Why are people making these custom languages? Abstractly, I get what they’re thinking: they have an application that would benefit from an expressive, terse, awesome set keywords and operators that will allow their users to be more productive. And this thinking isn’t fundamentally wrong. The productivity gain is real and definitely worth pursuing, and an intuitive language can go a long way towards making your product extremely accessible.

But here’s where I think these people go off the rails: aside from the very real NIH danger (Making your own language is cool, right? Guys?), there is a huge difference between a custom language – one in which you have to do the whole compiler contortion of lexing and grammars and whatnot – and a domain-specific language, which is more typically a set of functions and syntax that work from within another existing language to provide enhanced functionality. These two things seem a lot alike at first glance, but in my opinion, they couldn’t be more different. Why? Because when you decide to write a custom language – however simple it might seem to you right now – you are making the incredibly short-sighted statement that you know how to design a language better than all the people who have tackled this gargantuan problem before you. I don’t doubt that you know your domain better than anyone else, and that’s definitely what you need to get started, but what you probably don’t know is what you’re going to need later that will totally change your language. Or how best to implement recursion, scoped variables, memory management, or exception handling. The list could go on forever.

Let’s look at a concrete example. Lots of people in the 3D printing/maker community use OpenSCAD, an open-source 3D solid modeler with a decidedly programmer-tailored interface. Makers love it, because it’s powerful, fairly simple, and gives you really repeatable results. It uses a totally custom scripting language that is basically C-like: nesting, scope, function calls. But in combing through some of the syntax and reading the mailing list, I get the impression that a nontrivial amount of the developers’ time is spent reinventing features like variable assignment and for loops that could instead be spent actually developing the application itself.
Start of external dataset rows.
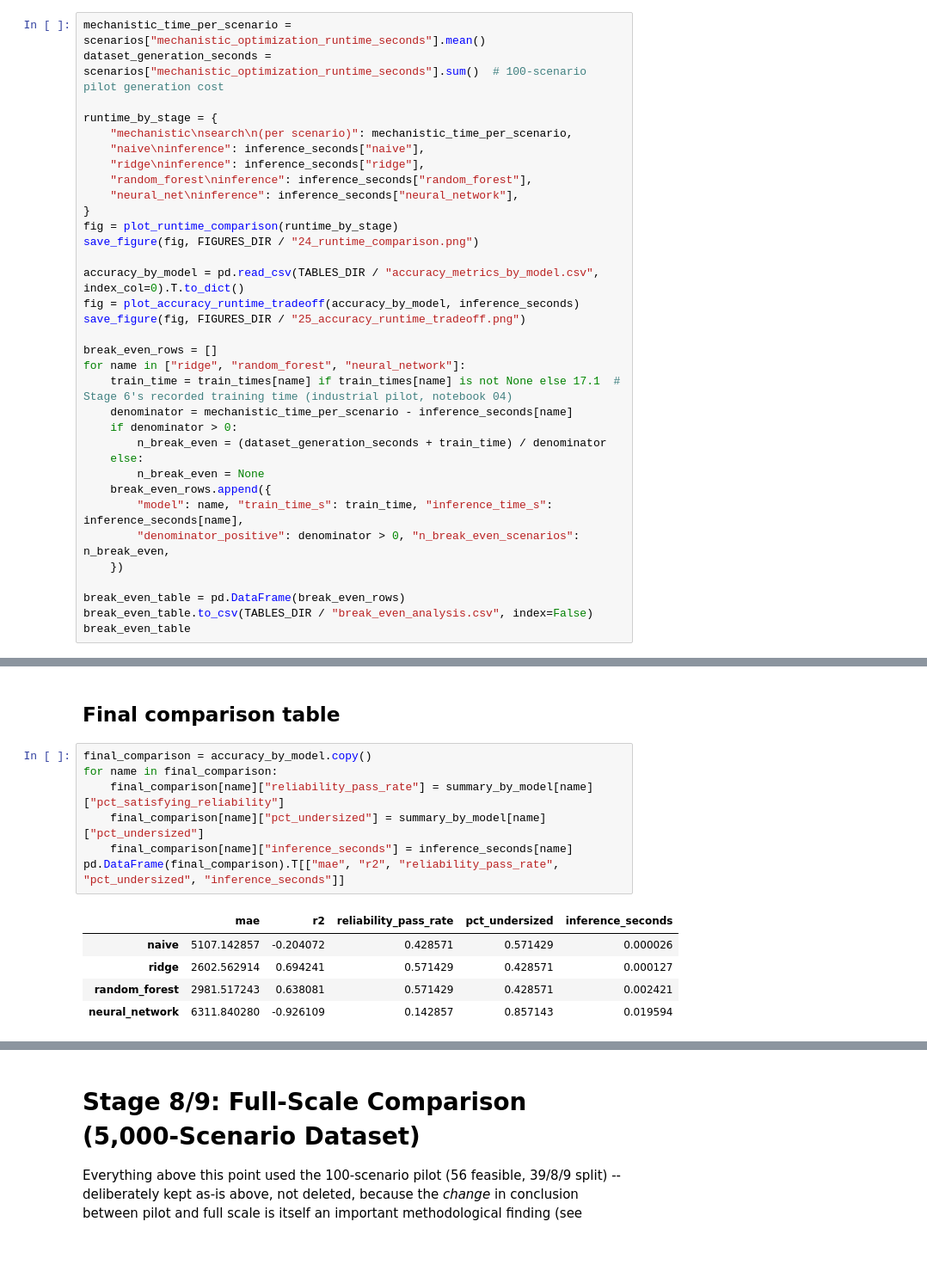
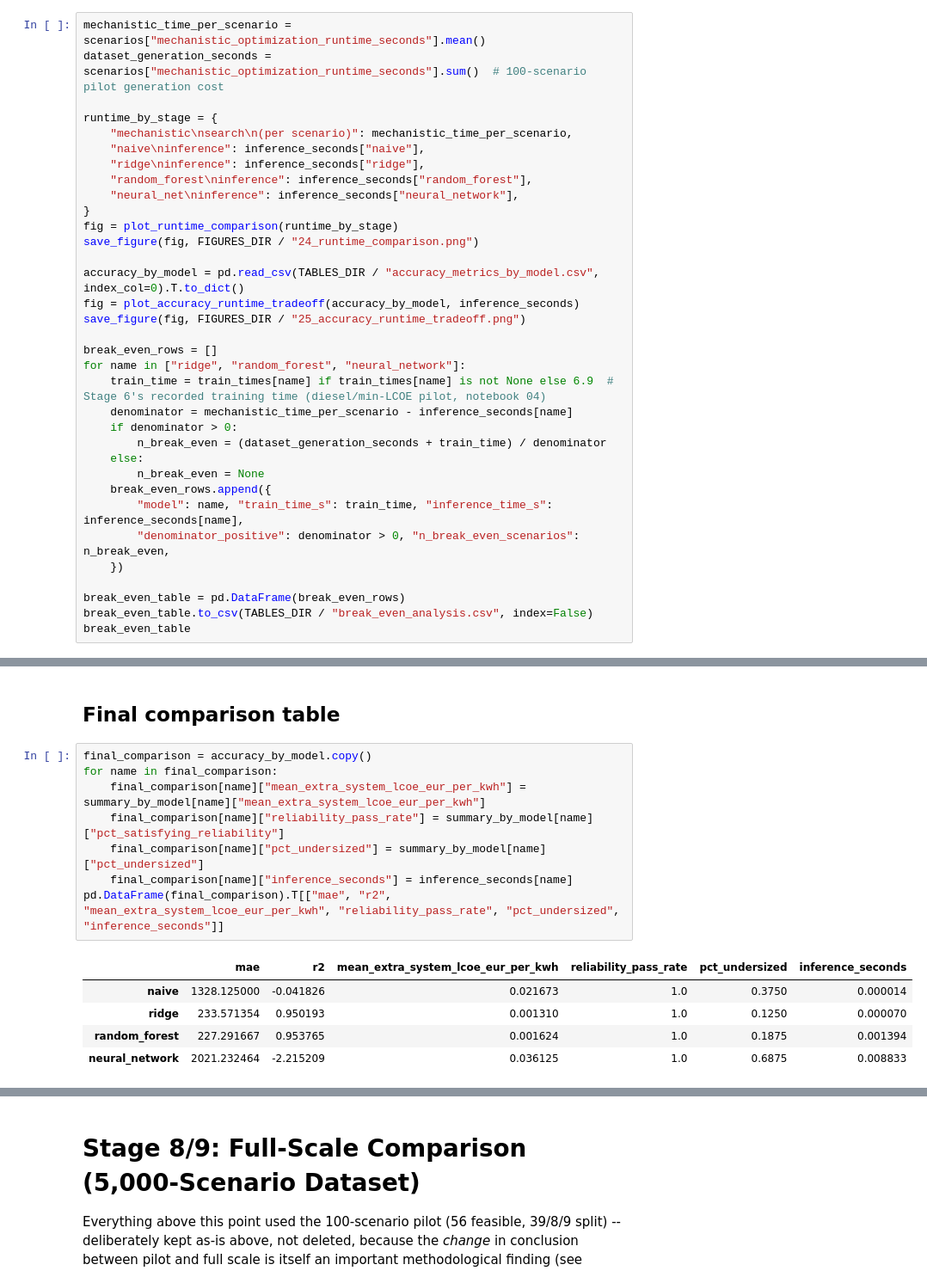
Before and after one commit to sulhos/Leonardo-Assignment, a Jupyter notebook: notebooks/05_model_comparison.ipynb, the cells around one changed output, grey strips where cells are left out. Shown at 86% size. Cells and saved outputs as stored; diff of their text form; blank space fills up the shorter version.

```diff
--- a/notebooks/05_model_comparison.ipynb
+++ b/notebooks/05_model_comparison.ipynb
@@ -239,7 +252,7 @@ save_figure(fig, FIGURES_DIR / "25_accuracy_runtime_tradeoff.png")
 
 break_even_rows = []
 for name in ["ridge", "random_forest", "neural_network"]:
-    train_time = train_times[name] if train_times[name] is not None else 17.1  # Stage 6's recorded training time (industrial pilot, notebook 04)
+    train_time = train_times[name] if train_times[name] is not None else 6.9  # Stage 6's recorded training time (diesel/min-LCOE pilot, notebook 04)
     denominator = mechanistic_time_per_scenario - inference_seconds[name]
     if denominator > 0:
         n_break_even = (dataset_generation_seconds + train_time) / denominator
@@ -265,16 +278,17 @@ break_even_table
 # %%
 final_comparison = accuracy_by_model.copy()
 for name in final_comparison:
+    final_comparison[name]["mean_extra_system_lcoe_eur_per_kwh"] = summary_by_model[name]["mean_extra_system_lcoe_eur_per_kwh"]
     final_comparison[name]["reliability_pass_rate"] = summary_by_model[name]["pct_satisfying_reliability"]
     final_comparison[name]["pct_undersized"] = summary_by_model[name]["pct_undersized"]
     final_comparison[name]["inference_seconds"] = inference_seconds[name]
-pd.DataFrame(final_comparison).T[["mae", "r2", "reliability_pass_rate", "pct_undersized", "inference_seconds"]]
+pd.DataFrame(final_comparison).T[["mae", "r2", "mean_extra_system_lcoe_eur_per_kwh", "reliability_pass_rate", "pct_undersized", "inference_seconds"]]
 # %% [output]
-|  | mae | r2 | reliability_pass_rate | pct_undersized | inference_seconds |
-| naive | 5107.142857 | -0.204072 | 0.428571 | 0.571429 | 0.000026 |
-| ridge | 2602.562914 | 0.694241 | 0.571429 | 0.428571 | 0.000127 |
-| random_forest | 2981.517243 | 0.638081 | 0.571429 | 0.428571 | 0.002421 |
-| neural_network | 6311.840280 | -0.926109 | 0.142857 | 0.857143 | 0.019594 |
+|  | mae | r2 | mean_extra_system_lcoe_eur_per_kwh | reliability_pass_rate | pct_undersized | inference_seconds |
+| naive | 1328.125000 | -0.041826 | 0.021673 | 1.0 | 0.3750 | 0.000014 |
+| ridge | 233.571354 | 0.950193 | 0.001310 | 1.0 | 0.1250 | 0.000070 |
+| random_forest | 227.291667 | 0.953765 | 0.001624 | 1.0 | 0.1875 | 0.001394 |
+| neural_network | 2021.232464 | -2.215209 | 0.036125 | 1.0 | 0.6875 | 0.008833 |
 # %% [markdown]
 ## Stage 7 / final summary
 
```
Also changed, not shown: parts of 11 cells of this notebook, 11 other files.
To be totally clear, I love OpenSCAD, and I’m going to keep using it. That doesn’t mean that I don’t wish the developers had decided to write a DSL instead. If they had decided to embed their functions in a nice Ruby DSL, instead of having to figure out how to deal with the quixotic features of the native dynamic length lists, I could leverage all of the existing resources – community-vetted documentation, libraries, debugging and editing tools – and it would just work. As a user, I could just focus on learning the portion of the new syntax that applies to the specific domain, rather than also having to scramble to try and figure out how to do the things I already know how to do in other languages.

It’s clear that some folks out there get this right and some get it wrong. Thrift and Protobuf both have their own IDLs, which work well enough, though the code involved in analyzing IDL files is decidedly non-trivial. OpenSCAD and others like RapCAD have plowed tons of time on their own custom languages. Map/Reduce productivity tool Pig is a nightmare: since it’s not Turing complete, whenever you want to do something not imagined by the developers you have to make the significant development context switch into regular Java to make user-defined functions. Conversely, Cascading is a wonderfully usable and extensible pure-Java DSL for composing complex Map/Reduce workflows with arbitrary UDFs that don’t require you to context switch. (Even the splendid Clojure wrapper for Cascading, Cascalog, has the sense to use the existing Clojure language to give you an honest-to-god Turing complete language to work in.) Cassandra has CQL (which I admittedly haven’t used) while HBase has stuck with a solid functional API and has a JRuby REPL in which you can use it.

So next time you’re thinking about dusting off your context free grammar skills and busting out your favorite compiler compiler, just don’t do it. There’s an easier way.